But that’s not where it ends. According to the CGSB standard – which, I must repeat, is legally binding in Canada – it is illegal to label a food as “not genetically engineered” if there are no genetically engineered variants for sale in Canada. For example, it is illegal to label a tomato as “not genetically engineered” (never mind “not genetically modified”), since no tomatoes sold in Canada are genetically engineered.
The technical language for this in the standard is here:
B2.5.2 Claims that a food is not a product of genetic engineering, when no similar foods that are products of genetic engineering have been offered for sale, are considered misleading because they create the false impression that the product is unique. In such cases, it is appropriate to use an alternate statement or to include an explanatory statement to avoid misunderstanding (par. 6.1.4 and 6.2.4).
These onions are not a product of genetic engineering, non-genetically engineered chicken, and non-genetically engineered asparagus are unacceptable statements, since they imply that onions, chicken, or asparagus that are products of genetic engineering have been offered for sale.
So, whenever you see a package of quinoa with the “Non GMO Project Verified” label, you are looking at an illegal product – unless it clearly states that there is no GMO quinoa on the market (Quinoa is probably not genetically modified as per Canadian law. I think.) And any wheat or soy product bearing the label is definitely illegally labelled, since there is not a single variant of wheat or soy on the market that isn’t genetically modified as per Canadian law, and there’s definitely no genetically engineered wheat on the market.
The Non GMO Project Verified label is a blatant attempt to circumvent Canadian law by means of a trademark based on a marketing gimmick disguised as a standard. This “standard”, however, was put together by a group of activists with no oversight from any reputable scientific or industry organization, never mind any government agency. It’s a purely private label companies are allowed to use for a fee so that they can better market their products to a misinformed public. The label is designed to imply that products that carry it are better, healthier, and more environmentally friendly than products that do not carry this label. In short, it’s pure consumer fraud.

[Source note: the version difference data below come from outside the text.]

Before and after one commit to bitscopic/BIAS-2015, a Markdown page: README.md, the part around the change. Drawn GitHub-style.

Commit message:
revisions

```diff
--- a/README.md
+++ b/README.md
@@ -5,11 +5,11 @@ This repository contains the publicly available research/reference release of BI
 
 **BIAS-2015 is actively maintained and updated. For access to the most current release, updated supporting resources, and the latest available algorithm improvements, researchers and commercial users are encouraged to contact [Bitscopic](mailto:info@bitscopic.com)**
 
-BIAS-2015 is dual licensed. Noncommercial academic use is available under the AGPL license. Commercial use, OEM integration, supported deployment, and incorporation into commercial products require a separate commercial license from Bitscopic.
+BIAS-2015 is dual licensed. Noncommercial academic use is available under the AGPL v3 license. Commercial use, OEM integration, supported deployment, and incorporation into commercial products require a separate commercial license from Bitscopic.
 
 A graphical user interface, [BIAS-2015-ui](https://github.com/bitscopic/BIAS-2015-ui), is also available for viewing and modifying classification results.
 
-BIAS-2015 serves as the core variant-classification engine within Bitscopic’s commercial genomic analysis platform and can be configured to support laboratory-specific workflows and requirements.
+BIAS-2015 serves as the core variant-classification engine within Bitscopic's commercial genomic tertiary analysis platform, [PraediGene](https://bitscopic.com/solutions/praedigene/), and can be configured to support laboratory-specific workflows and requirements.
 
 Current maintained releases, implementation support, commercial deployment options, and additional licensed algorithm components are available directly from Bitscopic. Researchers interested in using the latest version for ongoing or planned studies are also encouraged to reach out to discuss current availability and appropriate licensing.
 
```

Companies that use this label in Canada are either ignorant of Canadian law, or believe that a private American label can be used in disregard of Canadian law.
Fortunately, there’s a way to put a stop to this. The Canadian Food Inspection Agency, which is the Canadian government agency responsible for enforcing Canadian food labelling laws, is obligated to respond to consumer complaints about illegally labelled food products. For this purpose, it has set up a complaints mechanism on its website any consumer can use to identify illegal labels.
The form requires quite a bit of information about both the person filing the complaint, as well as the product about which the complaint is filed. In addition, the form requires a specific description of the complaint. I suggest the following wording – though I welcome any suggestions for better wording:
This product carries the “Non GMO Project Verified” logo, implying the food is not genetically modified. This claim is in violation of CAN/CGSB-32.315-2004 “Voluntary labelling and advertising of foods that are and are not products of genetic engineering,” according to which the term “not genetically modified” may not be used as a food label in Canada. The use of a logo violates Canadian labelling law, according to which “the use of trade-marks in labelling and advertising food sold in Canada must comply with applicable federal food legislation, including the Food and Drugs Act (FDA) and Consumer Packaging and Labelling Act (CPLA).”
If enough people file complaints about such products, the CFIA will have little choice but start investigating and take action.
Consumer fraud is wrong. Time to put a stop to it.